Saw the sun rise from the mountain-top. This is the time to look westward. All the villages, steeples, and houses on that side were revealed; but on the east all the landscape was a misty and gilded obscurity. It was worth the while to see westward the countless hills and fields all apparently flat, now white with frost. A little white fog marked the site of many a lake and the course of the Nashua, and in the east horizon the great pond had its own fog mark in a long, low bank of cloud.

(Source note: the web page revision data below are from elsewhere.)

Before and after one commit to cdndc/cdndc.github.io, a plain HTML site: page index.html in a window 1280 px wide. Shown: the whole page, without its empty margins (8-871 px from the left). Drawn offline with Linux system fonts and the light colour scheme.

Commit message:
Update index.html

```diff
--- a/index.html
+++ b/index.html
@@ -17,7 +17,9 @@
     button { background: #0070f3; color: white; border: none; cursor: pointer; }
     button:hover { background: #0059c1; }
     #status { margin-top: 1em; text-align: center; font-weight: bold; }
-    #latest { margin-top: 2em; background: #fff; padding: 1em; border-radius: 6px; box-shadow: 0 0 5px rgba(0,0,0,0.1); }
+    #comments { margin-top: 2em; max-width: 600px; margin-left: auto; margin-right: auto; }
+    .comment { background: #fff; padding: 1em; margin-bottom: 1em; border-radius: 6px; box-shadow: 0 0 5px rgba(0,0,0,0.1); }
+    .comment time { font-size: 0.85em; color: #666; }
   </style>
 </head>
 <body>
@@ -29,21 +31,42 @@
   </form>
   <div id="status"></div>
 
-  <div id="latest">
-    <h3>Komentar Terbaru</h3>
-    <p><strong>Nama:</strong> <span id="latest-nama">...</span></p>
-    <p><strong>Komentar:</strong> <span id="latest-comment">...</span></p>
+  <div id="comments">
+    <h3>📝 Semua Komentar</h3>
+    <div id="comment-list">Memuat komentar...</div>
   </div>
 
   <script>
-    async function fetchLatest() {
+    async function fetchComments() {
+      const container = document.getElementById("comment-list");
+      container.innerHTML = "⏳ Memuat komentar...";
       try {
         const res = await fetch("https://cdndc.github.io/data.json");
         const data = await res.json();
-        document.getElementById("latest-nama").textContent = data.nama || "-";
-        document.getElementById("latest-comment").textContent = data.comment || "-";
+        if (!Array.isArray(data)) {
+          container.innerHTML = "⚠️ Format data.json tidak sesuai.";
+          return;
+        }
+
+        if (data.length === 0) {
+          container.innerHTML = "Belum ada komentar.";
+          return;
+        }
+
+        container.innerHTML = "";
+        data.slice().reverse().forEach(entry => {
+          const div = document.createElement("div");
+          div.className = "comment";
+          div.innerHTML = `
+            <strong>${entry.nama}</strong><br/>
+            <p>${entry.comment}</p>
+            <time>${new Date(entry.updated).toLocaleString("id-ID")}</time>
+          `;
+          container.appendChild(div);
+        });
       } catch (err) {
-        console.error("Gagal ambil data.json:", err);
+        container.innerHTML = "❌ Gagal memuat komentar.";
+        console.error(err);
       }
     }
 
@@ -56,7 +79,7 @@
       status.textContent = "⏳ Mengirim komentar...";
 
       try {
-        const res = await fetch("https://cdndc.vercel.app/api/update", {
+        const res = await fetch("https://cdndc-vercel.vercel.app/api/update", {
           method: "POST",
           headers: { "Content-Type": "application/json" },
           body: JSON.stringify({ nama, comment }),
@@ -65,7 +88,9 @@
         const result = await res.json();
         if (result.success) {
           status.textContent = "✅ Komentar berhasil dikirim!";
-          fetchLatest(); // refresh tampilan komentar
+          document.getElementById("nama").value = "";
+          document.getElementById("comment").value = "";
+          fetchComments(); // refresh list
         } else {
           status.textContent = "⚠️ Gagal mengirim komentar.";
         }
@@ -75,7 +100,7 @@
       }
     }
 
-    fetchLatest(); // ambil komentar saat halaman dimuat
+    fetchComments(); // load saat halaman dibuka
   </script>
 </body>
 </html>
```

Soon after sunrise I saw the pyramidal shadow of the mountain reaching quite across the State, its apex resting on the Green or Hoosac Mountains, appearing as a deep-blue section of a cone there. It rapidly contracted, and its apex approached the mountain itself, and when about three miles distant the whole conical shadow was very distinct. The shadow of the mountain makes some minutes’ difference in the time of sunrise to the inhabitants of Hubbardston, within a few miles west.
F. hyemalis, how long?
Saw some very tall and large dead chestnuts in the wood between Foster’s and the mountain. Wachusett Pond appeared the best place from which to view the mountain (from a boat). Our host had picked thirty-four bushels of shagbarks last year. For the most part they do not rattle out yet, but it is time to gather them. On account of squirrels now is the time.